▶ What to work on
Going through the entries below, work out how many lines have the string "class" in them. Give the number and nothing more.

▶ Information given
_ _ _ _ _
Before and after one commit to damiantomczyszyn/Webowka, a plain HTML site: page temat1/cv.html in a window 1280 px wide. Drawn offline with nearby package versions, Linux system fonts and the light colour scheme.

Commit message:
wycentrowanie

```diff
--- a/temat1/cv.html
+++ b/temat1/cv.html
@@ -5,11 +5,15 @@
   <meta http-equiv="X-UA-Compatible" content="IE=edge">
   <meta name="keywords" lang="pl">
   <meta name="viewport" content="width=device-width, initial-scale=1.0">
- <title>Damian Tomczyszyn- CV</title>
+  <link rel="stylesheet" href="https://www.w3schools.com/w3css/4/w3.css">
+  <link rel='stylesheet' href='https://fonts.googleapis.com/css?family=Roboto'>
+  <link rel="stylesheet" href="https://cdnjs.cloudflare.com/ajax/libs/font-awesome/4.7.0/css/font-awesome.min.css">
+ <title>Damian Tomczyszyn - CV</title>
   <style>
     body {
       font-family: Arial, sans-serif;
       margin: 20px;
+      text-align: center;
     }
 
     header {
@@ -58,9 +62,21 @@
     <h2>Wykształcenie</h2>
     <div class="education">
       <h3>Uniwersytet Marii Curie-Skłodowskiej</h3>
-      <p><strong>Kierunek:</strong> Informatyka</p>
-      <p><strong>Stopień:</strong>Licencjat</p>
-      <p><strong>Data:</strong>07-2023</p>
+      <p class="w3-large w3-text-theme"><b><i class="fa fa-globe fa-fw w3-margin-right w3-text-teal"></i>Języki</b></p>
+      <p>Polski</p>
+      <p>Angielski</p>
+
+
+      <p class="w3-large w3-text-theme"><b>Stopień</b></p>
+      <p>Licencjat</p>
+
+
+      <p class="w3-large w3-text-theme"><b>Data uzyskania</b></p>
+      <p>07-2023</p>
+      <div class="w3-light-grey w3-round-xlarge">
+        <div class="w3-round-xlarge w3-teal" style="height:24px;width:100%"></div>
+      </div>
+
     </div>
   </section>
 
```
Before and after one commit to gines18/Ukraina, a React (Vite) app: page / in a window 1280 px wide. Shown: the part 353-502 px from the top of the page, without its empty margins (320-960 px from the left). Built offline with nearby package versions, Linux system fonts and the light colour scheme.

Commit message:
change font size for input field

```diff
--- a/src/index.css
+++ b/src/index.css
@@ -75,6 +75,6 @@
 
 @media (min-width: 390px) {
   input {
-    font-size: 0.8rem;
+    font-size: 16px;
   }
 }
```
_ _ _ _ _
▶ Response box
6